If you’re keeping up to date with global concerns and climate change, you might have heard the phrase “global energy balance.” Unsure of what that means exactly? Here’s a brief guide to help you stay informed.

In Short: What is Global Energy Balance?

The global energy balance is the balance between the energy the earth releases and the energy it receives from the sun. This balance between incoming and outgoing heat regulates the state of the Earth’s climate.

What Happens in This Exchange & Why is it Important?

The sun releases electromagnetic radiation that’s approximately 6,000 degrees Celsius, or nearly 11,000 degrees Fahrenheit. Due to the high temperature, the radiation travels across space at the speed of light and disperses once it reaches earth. Some of the radiation, emitted through shortwave light and ultraviolet energy, is absorbed at the Earth’s surface, while other fragments of it are reflected back into space because of Earth’s clouds, or absorbed into the atmosphere.

Even though the Earth releases a large amount of energy back into space, because the sun is hotter than the Earth, the radiation wavelengths elongate and produce infrared energy or heat. The Earth is then able to maintain a stable temperature and climate despite the energy that was lost back into space.

What Threatens Global Energy Balance?

Currently, the average global temperature is 33 degrees Celsius higher than it should be ideally. This difference of over 91 degrees Fahrenheit is caused by an excessive amount of greenhouse gases. While the Earth’s atmosphere is generally comprised of scarce greenhouse gases, these cases impact how the earth is able to regulate its energy balance. As greenhouse gases trap infrared heat in the atmosphere, the amount of radiation that is able to escape back into space decreases. This trapping of heat generally raises the temperature of Earth’s lower atmosphere and even Earth’s surface.

Due to an increase in man-made processes, such a fossil fuel consumption and deforestation, the concentration of carbon dioxide in the Earth’s atmosphere has increased by 30% since the 18th century. Despite efforts to reduce chlorofluorocarbons, or CFCs, to preserve the atmosphere, greenhouse gases can remain in the atmosphere for up to 50 years after their initial release. With an increase of greenhouse gases, Earth is unable to regulate its climate and thus the global energy balance is thrown off.
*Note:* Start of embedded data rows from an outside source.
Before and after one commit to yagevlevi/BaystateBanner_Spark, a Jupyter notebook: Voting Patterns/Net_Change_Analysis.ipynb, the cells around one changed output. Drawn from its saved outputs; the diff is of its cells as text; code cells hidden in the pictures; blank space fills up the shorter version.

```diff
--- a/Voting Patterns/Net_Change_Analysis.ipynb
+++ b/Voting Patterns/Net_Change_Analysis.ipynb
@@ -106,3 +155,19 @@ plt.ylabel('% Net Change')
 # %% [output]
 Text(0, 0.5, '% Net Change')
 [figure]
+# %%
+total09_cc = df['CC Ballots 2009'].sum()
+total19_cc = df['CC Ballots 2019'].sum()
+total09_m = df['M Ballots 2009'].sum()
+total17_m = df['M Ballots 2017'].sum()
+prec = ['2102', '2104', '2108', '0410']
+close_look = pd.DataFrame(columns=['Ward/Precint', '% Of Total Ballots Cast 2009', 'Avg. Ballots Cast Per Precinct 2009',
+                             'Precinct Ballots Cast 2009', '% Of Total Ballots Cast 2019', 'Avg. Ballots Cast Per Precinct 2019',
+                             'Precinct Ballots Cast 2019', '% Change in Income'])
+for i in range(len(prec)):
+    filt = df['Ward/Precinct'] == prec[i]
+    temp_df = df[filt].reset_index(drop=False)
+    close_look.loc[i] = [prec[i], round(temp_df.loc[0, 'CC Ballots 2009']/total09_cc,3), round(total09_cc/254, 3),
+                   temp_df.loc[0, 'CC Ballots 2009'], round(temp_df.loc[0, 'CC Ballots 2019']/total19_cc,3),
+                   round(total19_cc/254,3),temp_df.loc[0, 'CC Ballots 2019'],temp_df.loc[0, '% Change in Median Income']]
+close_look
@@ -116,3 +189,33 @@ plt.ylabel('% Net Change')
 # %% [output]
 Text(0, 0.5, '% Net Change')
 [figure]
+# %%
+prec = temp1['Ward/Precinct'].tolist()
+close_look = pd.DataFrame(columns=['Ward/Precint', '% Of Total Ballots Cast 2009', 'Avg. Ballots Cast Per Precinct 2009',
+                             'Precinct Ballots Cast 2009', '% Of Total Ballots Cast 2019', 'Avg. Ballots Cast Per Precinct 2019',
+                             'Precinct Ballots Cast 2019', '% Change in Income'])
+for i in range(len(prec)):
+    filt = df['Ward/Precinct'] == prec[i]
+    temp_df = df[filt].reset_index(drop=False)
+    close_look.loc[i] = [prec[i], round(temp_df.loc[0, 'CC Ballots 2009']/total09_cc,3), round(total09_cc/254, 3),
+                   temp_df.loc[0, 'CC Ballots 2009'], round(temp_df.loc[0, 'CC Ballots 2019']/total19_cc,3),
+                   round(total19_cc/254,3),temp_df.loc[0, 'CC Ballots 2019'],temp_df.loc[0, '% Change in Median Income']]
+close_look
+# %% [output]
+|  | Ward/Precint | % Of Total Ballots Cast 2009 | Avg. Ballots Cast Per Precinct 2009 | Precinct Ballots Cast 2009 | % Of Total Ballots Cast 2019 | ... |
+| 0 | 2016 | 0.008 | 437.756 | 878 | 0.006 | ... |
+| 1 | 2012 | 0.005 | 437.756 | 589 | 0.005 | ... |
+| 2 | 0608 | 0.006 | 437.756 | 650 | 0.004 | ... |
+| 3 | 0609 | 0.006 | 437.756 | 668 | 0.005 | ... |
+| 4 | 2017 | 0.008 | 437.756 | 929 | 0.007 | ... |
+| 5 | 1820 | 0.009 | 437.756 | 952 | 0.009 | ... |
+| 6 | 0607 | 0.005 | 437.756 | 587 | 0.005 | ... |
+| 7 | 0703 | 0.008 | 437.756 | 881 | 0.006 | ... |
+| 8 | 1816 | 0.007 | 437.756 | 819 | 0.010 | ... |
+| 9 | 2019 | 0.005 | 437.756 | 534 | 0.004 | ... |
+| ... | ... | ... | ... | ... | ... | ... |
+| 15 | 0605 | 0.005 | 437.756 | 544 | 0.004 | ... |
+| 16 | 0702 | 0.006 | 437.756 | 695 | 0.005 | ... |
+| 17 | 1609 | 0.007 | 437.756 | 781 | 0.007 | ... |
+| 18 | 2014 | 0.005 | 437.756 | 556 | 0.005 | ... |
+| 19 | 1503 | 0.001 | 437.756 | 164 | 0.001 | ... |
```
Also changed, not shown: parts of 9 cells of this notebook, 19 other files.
As a result, the global climate has begun and continues to shift.

Many officials in the oil and gas industry are working tirelessly to come up with a way to preserve the earth’s global energy balance — a feat difficult to accomplish given that oil and gas provide nearly 50% of the world’s energy, and no other sustainable or renewable sources have come close to matching that output.